ELITIST NO MORE
INTERVIEW WITH WILLOW BLISH
BY ALEXANDRA KIKI TARKHAN
Certainly in the past, slow food was known as an elitist dining club for people who could afford it. But it’s stuff that really should be available to everybody. A lot of our work now focuses on advocacy: people using food stamps at farmers markets, kids in school getting real food instead of manufactured food.
On the other side, slow food can be less expensive, but it does require a little more time. You have to be cooking at home in order to make big stews or casseroles, but then once you break down the cost per portion, it really is similar or less [expensive] than the fast or processed food people eat. The dollar hamburger at McDonald’s has hidden costs. Cheap food is not as cheap as it seems.
We’re not blessed with a year-round farmers market in Boston, but about half of them are going through November. There’s a growing movement of preserving our food, growing things, freezing things, canning things. Even in the middle of the winter, you can still buy a whole bunch of squash and apples and winter root vegetables, and you put those in a cool closet or a dark corner—you can be eating that food for months to come.
We are encouraging people to eat more seasonally. It’s not natural or local, if you’re in New England, to be requiring raspberries in February. In the wintertime, you eat more root vegetables, potatoes, turnips, squash, greens.

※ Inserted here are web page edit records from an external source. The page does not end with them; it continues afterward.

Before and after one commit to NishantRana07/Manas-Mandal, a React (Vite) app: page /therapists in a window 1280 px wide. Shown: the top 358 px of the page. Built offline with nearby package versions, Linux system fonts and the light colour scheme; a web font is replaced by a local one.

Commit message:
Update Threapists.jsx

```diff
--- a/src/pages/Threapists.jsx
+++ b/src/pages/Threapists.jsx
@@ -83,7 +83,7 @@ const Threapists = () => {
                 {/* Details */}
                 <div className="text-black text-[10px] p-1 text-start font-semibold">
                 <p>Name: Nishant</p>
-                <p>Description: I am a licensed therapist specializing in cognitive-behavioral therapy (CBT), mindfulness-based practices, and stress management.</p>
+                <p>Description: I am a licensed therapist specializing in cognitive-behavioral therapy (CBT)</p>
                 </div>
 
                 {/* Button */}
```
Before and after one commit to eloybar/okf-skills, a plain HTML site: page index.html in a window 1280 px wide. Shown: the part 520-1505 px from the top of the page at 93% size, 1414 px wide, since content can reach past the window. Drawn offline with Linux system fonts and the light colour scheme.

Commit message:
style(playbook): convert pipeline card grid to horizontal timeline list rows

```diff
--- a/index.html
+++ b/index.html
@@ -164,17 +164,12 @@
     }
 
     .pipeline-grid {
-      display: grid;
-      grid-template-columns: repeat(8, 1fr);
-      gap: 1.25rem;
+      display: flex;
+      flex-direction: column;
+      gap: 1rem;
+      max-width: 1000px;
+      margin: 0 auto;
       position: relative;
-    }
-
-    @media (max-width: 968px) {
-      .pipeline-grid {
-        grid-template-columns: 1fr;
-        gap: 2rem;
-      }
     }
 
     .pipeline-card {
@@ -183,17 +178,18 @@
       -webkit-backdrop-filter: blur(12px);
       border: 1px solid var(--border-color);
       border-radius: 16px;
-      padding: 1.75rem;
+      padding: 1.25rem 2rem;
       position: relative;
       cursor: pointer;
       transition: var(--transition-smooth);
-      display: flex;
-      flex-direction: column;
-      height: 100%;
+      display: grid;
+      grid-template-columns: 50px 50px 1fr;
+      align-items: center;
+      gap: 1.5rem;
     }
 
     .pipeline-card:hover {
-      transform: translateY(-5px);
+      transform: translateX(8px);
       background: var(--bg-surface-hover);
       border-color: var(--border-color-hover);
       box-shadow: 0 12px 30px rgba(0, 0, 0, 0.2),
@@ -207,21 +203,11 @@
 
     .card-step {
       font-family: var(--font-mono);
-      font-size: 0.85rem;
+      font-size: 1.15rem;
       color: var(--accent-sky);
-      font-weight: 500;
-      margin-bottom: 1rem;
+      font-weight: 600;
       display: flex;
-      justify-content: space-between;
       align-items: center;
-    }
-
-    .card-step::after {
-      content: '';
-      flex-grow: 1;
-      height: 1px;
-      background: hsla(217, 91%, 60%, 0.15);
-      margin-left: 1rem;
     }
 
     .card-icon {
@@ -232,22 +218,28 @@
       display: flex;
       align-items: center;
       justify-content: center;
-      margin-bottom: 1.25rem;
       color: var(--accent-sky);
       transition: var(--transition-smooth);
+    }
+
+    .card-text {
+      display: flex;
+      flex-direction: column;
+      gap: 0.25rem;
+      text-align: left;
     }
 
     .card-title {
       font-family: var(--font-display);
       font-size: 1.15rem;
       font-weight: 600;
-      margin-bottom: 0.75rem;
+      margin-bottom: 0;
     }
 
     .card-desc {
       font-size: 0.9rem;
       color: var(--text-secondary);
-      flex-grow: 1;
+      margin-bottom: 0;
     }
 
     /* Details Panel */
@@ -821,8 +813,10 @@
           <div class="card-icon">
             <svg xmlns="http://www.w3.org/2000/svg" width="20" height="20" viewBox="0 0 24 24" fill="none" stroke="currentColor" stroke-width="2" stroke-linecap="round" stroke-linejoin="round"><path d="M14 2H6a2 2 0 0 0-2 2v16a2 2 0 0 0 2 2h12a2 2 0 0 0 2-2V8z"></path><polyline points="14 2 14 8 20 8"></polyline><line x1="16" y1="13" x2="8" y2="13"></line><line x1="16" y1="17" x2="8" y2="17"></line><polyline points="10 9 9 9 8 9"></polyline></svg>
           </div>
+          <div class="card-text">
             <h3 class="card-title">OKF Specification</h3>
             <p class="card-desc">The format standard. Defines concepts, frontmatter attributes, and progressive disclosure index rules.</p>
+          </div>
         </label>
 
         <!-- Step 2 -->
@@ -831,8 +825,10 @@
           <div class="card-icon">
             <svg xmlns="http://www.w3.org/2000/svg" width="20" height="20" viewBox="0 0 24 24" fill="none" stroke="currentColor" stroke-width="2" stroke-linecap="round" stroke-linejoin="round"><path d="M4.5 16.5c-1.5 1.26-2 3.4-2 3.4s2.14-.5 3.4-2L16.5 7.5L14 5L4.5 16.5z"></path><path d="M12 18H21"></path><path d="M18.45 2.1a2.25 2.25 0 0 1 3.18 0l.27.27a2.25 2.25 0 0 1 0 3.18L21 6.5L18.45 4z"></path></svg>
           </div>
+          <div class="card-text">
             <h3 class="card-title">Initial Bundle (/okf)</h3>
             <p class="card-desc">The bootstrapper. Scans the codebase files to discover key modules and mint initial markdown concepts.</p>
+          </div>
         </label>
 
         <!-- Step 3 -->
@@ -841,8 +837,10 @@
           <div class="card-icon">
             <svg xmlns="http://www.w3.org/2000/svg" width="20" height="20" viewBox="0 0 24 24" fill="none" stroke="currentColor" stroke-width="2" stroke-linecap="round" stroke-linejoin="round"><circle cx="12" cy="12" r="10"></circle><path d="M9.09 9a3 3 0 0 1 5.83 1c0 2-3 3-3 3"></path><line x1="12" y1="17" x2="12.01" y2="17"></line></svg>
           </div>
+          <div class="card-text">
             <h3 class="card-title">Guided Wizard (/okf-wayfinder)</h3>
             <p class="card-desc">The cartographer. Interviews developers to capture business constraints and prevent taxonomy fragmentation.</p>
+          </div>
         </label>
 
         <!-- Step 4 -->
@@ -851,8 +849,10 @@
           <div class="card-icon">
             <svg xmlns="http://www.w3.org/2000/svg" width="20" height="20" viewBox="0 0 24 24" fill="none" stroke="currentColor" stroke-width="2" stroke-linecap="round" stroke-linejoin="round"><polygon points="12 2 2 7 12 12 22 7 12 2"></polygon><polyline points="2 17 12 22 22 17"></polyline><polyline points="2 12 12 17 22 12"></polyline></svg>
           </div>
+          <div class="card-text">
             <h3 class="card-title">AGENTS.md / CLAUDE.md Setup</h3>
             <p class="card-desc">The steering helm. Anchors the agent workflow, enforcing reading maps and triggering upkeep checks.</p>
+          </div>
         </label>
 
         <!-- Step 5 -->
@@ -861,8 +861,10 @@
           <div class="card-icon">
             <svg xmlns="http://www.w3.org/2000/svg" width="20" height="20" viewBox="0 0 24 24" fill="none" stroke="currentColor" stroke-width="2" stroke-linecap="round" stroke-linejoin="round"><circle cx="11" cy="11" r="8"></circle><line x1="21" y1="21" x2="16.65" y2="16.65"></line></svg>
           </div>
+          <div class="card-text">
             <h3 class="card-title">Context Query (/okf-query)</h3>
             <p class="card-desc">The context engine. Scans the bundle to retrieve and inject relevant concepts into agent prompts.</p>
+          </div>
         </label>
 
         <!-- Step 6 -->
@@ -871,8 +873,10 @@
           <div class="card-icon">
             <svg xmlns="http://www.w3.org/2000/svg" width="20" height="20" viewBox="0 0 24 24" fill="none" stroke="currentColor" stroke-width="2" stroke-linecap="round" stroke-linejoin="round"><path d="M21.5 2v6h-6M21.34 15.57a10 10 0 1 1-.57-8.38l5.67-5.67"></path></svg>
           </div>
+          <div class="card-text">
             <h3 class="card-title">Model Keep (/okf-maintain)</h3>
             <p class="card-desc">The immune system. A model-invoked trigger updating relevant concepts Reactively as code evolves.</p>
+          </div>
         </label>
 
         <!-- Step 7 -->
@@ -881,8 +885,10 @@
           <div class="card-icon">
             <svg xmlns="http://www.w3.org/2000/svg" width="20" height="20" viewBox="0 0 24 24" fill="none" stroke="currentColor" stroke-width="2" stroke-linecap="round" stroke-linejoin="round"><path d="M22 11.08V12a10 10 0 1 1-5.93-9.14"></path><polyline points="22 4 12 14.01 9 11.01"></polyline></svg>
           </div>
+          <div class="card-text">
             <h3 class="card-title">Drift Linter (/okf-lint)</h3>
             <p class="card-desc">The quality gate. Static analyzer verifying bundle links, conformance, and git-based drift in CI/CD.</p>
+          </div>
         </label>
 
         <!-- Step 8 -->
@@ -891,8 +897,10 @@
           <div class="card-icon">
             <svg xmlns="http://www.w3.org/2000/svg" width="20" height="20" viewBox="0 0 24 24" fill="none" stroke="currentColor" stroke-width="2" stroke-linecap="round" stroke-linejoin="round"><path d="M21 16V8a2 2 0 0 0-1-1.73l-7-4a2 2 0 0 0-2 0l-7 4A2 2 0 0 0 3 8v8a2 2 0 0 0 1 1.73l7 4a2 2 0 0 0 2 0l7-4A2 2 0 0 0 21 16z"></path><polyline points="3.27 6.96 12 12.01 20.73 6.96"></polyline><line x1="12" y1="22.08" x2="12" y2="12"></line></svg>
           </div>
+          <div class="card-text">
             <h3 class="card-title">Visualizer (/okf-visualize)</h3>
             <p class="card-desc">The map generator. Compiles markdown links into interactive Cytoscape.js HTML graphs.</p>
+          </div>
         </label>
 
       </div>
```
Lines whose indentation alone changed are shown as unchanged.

In a lot of ways, the speed of information has helped the homesteading, because how to raise chickens or grow tomatoes or make your own jam—information on those skills is much easier to find. The fast is actually assisting the slow.